3.2.4. Assessment of DNA Binding Affinity Using Viscometric Techniques
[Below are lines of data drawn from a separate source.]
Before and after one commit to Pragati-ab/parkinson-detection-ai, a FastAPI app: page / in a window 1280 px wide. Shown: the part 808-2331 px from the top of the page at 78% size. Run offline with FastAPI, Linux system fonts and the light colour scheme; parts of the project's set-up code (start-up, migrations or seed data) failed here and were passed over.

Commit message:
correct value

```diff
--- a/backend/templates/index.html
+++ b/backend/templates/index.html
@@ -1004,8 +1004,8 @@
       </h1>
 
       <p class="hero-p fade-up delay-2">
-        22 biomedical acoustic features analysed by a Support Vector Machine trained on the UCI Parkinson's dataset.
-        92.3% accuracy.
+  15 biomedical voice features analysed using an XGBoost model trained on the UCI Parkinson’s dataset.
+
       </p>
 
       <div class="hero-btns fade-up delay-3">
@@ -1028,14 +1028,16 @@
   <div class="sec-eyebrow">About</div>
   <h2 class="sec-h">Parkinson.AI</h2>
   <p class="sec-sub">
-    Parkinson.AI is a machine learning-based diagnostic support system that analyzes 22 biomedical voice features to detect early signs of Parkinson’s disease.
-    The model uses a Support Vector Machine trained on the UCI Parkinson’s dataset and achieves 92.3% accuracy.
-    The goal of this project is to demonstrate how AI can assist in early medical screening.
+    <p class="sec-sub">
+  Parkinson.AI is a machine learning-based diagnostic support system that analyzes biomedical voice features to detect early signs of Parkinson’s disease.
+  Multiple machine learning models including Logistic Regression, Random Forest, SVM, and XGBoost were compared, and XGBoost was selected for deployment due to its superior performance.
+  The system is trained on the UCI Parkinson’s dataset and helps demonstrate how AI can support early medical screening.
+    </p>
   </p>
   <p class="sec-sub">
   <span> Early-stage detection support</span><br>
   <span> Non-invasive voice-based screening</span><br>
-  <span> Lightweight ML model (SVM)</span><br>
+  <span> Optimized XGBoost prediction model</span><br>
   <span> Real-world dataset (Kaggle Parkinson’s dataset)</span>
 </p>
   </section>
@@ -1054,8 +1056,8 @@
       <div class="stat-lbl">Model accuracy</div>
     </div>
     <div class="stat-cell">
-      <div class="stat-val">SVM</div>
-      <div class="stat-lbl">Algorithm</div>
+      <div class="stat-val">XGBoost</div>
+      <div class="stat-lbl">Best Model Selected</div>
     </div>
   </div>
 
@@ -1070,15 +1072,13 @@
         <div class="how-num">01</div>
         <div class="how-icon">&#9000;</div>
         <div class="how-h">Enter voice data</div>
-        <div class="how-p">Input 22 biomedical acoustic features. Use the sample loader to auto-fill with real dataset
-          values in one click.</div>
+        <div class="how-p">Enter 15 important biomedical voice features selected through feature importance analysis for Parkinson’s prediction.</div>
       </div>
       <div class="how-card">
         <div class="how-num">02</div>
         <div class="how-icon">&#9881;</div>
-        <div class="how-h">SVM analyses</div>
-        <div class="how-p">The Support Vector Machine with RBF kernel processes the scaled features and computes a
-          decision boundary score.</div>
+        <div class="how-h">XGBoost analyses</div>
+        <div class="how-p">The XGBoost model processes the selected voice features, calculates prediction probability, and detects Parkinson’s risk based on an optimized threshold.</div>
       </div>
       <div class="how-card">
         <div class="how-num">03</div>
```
Viscosity measurement is widely recognized as an effective technique for determining the binding affinity between test compounds and DNA. Most intercalation agents are responsible for increasing the viscosity of DNA [73]. In contrast, the viscosity of DNA is slightly influenced by electrostatic or groove bindings. While small aromatic planar molecules intercalate between adjacent base pairs via hydrophobic forces, it leads to an in-crease in the contour lengthening of the DNA, which is responsible for increasing viscosity. The increased viscosity of DNA solution may be related to a particular intercalation binding mechanism since the viscosity of DNA solution is highly sensitive to changes in the contour length of DNA [74]. In addition, the degree of viscosity may depend on its affinity for deoxyribonucleic acid. While rising the affinity of DNA with test compounds, the degree of viscosity also increased. Generally, if the viscosities of DNA in the Tris-HCl buffer solution do not alter with the rising concentration of compounds, this indicates that the binding mode of DNA with complexes may be groove bindings due to electrostatic, partial, and non-classical interaction modes. Therefore, it is clearly noted that the final viscosity of the DNA solution remains unchanged. In this case, the DNA binding properties of all test compounds were further confirmed by the hydrodynamic techniques because they are susceptible to DNA contour length changes, which means that the average distance between each monomer (cl = 0.338 nm/bp for B-form DNA). It was observed that the absolute viscosity increased consistently along with the concentration of each substance at the fixed DNA concentration. As a result of the strong binding mode of intercalation, the contour length of the double-helix DNA rises [75]. In addition, the affinity interaction and their slope values were observed from the relative specific viscosity (η/η0)1/3 plotted straight line verses [Compound]/[DNA], and absolute specific viscosity of DNA in the absence or presence of test compounds was evaluated with the supporting of Equation (S11) (ESI-2a). In the experiment, it was clearly noted that the slope values for all samples also increased due to the rising binding affinity. The evaluated slope findings were found in the following order: (EB) 1.286 > (1b) 1.085 > (2b) 0.840 > (HL) 0.462 (Figure S19 and Table 3). However, complex (1b) exhibited superior binding affinity among others and was substantially smaller than EB. Due to the existence of 1,10-phenanthroline and the morpholine-fused aromatic planar systems, the compounds can interact with deoxyribonucleic acid robustly via intercalation. The results were in excellent agreement with the observed findings of UV–Visible spectral properties.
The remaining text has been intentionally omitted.